Assignment » Across the entries that follow, tally every line holding the word "notebooks" and reply with the count alone.

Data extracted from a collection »

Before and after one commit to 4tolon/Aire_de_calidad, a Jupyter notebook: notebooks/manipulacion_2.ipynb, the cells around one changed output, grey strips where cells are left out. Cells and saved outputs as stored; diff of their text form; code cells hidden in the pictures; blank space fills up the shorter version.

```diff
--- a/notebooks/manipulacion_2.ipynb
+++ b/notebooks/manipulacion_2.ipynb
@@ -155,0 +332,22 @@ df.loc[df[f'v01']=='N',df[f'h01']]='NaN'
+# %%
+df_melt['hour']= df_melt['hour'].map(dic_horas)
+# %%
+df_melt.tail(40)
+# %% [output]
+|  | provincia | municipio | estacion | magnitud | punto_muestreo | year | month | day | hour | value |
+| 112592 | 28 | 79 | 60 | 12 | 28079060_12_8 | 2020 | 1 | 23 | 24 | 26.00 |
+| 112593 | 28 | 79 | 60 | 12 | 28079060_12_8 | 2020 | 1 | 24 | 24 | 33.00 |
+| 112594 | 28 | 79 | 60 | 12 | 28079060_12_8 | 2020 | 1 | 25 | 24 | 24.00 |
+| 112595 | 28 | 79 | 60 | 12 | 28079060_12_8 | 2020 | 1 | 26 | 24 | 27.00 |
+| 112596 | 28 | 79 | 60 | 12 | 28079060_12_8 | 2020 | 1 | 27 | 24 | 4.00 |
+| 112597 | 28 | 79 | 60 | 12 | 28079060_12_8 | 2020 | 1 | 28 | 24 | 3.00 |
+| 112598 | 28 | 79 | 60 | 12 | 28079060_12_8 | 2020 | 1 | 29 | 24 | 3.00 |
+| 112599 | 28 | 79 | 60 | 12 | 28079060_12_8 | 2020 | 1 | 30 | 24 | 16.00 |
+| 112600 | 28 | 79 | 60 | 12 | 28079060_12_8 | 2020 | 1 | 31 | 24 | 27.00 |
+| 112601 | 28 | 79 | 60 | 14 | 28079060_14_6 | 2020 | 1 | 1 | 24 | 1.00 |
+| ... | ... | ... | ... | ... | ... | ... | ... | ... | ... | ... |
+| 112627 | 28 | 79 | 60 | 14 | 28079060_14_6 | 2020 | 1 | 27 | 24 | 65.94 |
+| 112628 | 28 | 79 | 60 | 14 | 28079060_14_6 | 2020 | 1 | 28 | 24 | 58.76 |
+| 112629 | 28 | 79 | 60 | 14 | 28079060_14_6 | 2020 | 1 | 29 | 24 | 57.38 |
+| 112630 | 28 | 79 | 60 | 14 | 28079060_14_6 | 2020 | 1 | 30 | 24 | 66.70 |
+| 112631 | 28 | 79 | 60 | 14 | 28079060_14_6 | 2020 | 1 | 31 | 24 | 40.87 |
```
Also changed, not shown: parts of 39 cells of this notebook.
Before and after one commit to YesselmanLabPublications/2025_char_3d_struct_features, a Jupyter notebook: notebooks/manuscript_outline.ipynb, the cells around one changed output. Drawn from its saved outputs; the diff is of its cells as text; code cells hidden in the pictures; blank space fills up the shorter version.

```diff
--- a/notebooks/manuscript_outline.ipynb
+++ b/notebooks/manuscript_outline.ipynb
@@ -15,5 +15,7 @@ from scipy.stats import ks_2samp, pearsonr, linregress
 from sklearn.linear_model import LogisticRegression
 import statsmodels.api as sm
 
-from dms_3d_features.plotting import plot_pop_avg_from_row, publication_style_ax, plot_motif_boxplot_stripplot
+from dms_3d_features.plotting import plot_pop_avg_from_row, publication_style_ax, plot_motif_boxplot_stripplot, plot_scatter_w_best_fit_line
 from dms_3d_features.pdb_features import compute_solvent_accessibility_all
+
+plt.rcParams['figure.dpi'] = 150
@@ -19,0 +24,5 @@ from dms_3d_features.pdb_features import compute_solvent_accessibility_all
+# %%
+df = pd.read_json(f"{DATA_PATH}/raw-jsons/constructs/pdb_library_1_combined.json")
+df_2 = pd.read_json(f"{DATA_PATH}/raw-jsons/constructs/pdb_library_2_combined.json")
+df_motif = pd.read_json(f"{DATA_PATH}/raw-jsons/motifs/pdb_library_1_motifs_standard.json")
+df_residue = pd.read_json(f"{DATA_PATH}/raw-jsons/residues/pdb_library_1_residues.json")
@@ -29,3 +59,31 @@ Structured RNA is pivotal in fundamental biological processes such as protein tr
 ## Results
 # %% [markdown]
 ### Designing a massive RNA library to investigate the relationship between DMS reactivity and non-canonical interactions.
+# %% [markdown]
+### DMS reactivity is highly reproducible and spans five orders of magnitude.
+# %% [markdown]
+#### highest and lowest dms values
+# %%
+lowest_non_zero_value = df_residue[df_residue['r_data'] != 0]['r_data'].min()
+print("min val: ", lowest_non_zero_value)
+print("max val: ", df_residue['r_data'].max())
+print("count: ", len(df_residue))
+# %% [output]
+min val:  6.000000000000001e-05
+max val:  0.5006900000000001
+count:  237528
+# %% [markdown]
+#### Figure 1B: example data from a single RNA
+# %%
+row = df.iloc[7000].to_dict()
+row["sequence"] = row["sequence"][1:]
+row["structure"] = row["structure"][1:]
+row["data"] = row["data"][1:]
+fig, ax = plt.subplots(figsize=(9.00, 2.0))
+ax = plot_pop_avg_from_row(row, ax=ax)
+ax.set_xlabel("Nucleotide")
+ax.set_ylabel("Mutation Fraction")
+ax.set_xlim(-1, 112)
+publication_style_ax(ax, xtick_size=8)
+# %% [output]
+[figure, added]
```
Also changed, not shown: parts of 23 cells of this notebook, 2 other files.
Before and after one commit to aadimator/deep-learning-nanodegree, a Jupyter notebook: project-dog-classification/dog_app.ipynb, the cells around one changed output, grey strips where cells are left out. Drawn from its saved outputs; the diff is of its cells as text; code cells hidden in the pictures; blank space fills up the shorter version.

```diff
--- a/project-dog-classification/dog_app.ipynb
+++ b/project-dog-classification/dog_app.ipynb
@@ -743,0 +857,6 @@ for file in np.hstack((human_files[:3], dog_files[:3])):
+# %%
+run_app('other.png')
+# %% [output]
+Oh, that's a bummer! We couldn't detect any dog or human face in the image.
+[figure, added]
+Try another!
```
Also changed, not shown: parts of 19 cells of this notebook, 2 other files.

Task solution » 6